Big publishers have always been wholesalers rather than retailers so with ebooks they’ve understandably flailed around, in search of the magic model they can stick their product into the appropriate end of. This has led to some degree of panic when they’ve chosen the wrong end. Now they’re essentially waiting for Apple or Amazon or Google or Someone Inc. to sort out how the system will work so they can throw their product at it and get back to what they want to do: publish books, e- or otherwise.
And fair enough, I guess. Not an overly ambitious strategy but, then again, publishing is a high risk business that rewards, over the long-term, a conservative temperament. Smaller publishers, who have always been a bit more nimble and adventurous, are dabbling with some interesting approaches that may, through pocket evolution, eventually produce something for the whole industry, while working on sensible benefits for themselves. But, ultimately, small publishers will go with whatever model the industry settles on.
Again, fair enough. Though, as an aside, I think everyone should consider the very real possibility that an absolute model will not present itself, more likely to be needed are flexible responses that bow to inevitable technological evolution; publishing is committed to entrenched models, and technology isn’t into that.
What this seems to leave behind is the book itself. The kind with paper in it. I think a short-term experiment could be made. Get rid of the initial hardback/trade paperback print run and publish directly into paperback.
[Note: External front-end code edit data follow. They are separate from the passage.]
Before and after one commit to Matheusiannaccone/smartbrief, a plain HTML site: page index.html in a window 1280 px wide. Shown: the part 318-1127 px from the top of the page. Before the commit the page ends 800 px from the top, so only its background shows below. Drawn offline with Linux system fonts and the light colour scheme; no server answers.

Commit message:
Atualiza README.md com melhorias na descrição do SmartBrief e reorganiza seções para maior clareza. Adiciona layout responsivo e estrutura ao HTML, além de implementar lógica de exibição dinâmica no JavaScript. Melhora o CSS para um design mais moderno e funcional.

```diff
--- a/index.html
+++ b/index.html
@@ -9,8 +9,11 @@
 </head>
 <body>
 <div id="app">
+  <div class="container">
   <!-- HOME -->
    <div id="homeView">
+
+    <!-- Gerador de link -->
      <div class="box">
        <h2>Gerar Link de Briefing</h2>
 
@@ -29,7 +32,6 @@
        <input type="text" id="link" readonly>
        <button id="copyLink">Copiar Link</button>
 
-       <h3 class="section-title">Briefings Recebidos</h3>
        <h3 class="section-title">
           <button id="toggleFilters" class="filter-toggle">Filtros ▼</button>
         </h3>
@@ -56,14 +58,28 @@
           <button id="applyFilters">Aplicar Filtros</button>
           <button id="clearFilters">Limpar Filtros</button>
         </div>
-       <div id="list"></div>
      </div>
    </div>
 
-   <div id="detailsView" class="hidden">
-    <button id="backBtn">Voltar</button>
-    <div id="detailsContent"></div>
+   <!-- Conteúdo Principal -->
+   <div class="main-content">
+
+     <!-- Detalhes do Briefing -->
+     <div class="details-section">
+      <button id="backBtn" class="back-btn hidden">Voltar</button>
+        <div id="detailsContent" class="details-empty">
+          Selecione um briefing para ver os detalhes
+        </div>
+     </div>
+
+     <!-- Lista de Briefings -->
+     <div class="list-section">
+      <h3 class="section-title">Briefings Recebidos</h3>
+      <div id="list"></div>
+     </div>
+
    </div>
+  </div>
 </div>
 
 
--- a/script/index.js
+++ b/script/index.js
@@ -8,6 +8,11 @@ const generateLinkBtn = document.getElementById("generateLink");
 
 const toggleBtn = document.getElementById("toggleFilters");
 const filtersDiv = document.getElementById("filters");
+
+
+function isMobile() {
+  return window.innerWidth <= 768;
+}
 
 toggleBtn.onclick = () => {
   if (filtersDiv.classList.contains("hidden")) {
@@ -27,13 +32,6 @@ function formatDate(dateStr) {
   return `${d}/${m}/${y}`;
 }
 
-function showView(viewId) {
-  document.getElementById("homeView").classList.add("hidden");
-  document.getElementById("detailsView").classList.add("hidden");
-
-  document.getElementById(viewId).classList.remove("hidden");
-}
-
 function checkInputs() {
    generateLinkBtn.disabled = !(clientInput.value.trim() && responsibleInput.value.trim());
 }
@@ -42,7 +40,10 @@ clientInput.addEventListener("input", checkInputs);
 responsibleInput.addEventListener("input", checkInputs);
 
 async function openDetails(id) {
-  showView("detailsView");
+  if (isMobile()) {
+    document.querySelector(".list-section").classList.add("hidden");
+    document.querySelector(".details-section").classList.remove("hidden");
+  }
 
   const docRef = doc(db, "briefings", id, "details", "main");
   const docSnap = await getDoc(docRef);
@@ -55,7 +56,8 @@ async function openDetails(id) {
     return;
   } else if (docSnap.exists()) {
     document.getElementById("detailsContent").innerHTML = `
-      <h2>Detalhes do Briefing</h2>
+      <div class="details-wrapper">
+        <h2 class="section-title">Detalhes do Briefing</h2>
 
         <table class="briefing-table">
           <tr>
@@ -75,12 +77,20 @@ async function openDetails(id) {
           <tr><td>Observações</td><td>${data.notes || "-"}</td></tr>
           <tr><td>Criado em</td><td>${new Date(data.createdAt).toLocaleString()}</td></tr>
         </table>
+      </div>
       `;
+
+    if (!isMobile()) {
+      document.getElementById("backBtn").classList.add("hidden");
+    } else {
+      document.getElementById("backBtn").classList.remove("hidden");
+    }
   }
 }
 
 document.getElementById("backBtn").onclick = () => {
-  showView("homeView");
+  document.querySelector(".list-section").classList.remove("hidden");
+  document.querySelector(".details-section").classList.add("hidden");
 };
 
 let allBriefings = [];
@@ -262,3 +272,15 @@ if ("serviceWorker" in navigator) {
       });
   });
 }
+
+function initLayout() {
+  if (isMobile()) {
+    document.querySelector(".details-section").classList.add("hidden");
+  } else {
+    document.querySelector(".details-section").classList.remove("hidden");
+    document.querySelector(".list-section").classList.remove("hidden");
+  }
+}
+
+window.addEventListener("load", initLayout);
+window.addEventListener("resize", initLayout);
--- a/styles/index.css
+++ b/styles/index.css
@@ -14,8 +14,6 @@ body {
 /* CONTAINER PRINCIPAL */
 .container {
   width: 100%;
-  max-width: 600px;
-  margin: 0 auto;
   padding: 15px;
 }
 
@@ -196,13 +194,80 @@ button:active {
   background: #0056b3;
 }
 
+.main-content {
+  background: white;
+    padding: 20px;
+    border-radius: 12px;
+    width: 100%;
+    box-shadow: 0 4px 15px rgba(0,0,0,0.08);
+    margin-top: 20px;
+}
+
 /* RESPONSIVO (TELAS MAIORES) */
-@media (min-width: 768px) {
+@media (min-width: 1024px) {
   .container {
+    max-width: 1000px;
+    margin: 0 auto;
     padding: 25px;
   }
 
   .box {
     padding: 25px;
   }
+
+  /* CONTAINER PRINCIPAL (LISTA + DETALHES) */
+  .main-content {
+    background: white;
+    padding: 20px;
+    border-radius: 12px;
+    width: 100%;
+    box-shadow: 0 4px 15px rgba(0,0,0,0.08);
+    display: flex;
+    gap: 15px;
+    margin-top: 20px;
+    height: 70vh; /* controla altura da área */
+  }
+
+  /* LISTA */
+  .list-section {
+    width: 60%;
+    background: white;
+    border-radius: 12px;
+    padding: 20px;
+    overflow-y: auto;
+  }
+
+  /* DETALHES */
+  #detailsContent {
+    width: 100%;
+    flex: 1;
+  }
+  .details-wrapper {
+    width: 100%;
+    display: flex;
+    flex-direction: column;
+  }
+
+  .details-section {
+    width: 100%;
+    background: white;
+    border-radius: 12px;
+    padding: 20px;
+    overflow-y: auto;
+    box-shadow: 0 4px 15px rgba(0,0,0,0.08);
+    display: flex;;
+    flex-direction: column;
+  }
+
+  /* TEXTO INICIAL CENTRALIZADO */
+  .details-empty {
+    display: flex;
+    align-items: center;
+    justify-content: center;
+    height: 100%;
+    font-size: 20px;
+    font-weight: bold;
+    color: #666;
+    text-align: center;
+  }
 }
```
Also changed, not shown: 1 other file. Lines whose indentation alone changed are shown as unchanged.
Sure, publish a few hardbacks alongside to cover collectors, libraries and aficionados, but just stick to paperbacks for general sales.
Hardbacks and Trade Paperbacks are pre-built failures – in publishing the majority of books lose money, it takes the big sellers by the literary giants like Margaret Atwood or J.M. Coetzee, massive sales by popular authors like Dan Brown or J.K. Rowling to make enough profit to cover the costs of producing a larger catalogue that might contain something that will catch the literary or popular zeitgeist. These catalogues also give a publishing house some serious street cred for nurturing talent and producing good books.
Now, as with other things, size denotes prestige with books (see this excellent article about it from the Guardian), but that’s a peril to negotiate rather than one to define an industry by. The amount of money flushed down the toilet by publishers on a yearly basis is staggering – and that’s knowing the limited amount we know about such things. Publishers are not keen for people to know how many books they pulp each year. Just one of the major publishers in New Zealand pulps about 20,000 books per year.
Gods know what the global numbers are like. That’s not economics, that’s a raving mad aunt locked up in the sound proofed attic.
Even ignoring the mind-blowing waste and money loss pulping entails Profit margins for HB and T books are tight. Margins are greater on HB & TP books, per book sold, but losses are also greater if/when the book fails (which most do). Change to PB books, take a cut in profit per book and look to increase profit through selling greater quantities of cheaper books. Do the math on the differing format profit and loss models, adjust the author royalties and suddenly you’ve got something that would compare favourably to ebooks in price.
So, in the short-term, conserve failures. Save money on alternate printing costs, returns and reprints, all while making customers happier with lower prices (never a bad move) and less ungainly objects (which would certainly improve bookseller dispositions). It may be a bit Fabian in tactic but, in that spirit, it allows time to adapt to the changing world of publishing while promoting books at affordable and, significantly, competitive prices.
It may or may not work, but it would be interesting if someone were willing to give it a try. The timing couldn’t be too much better for such a venture.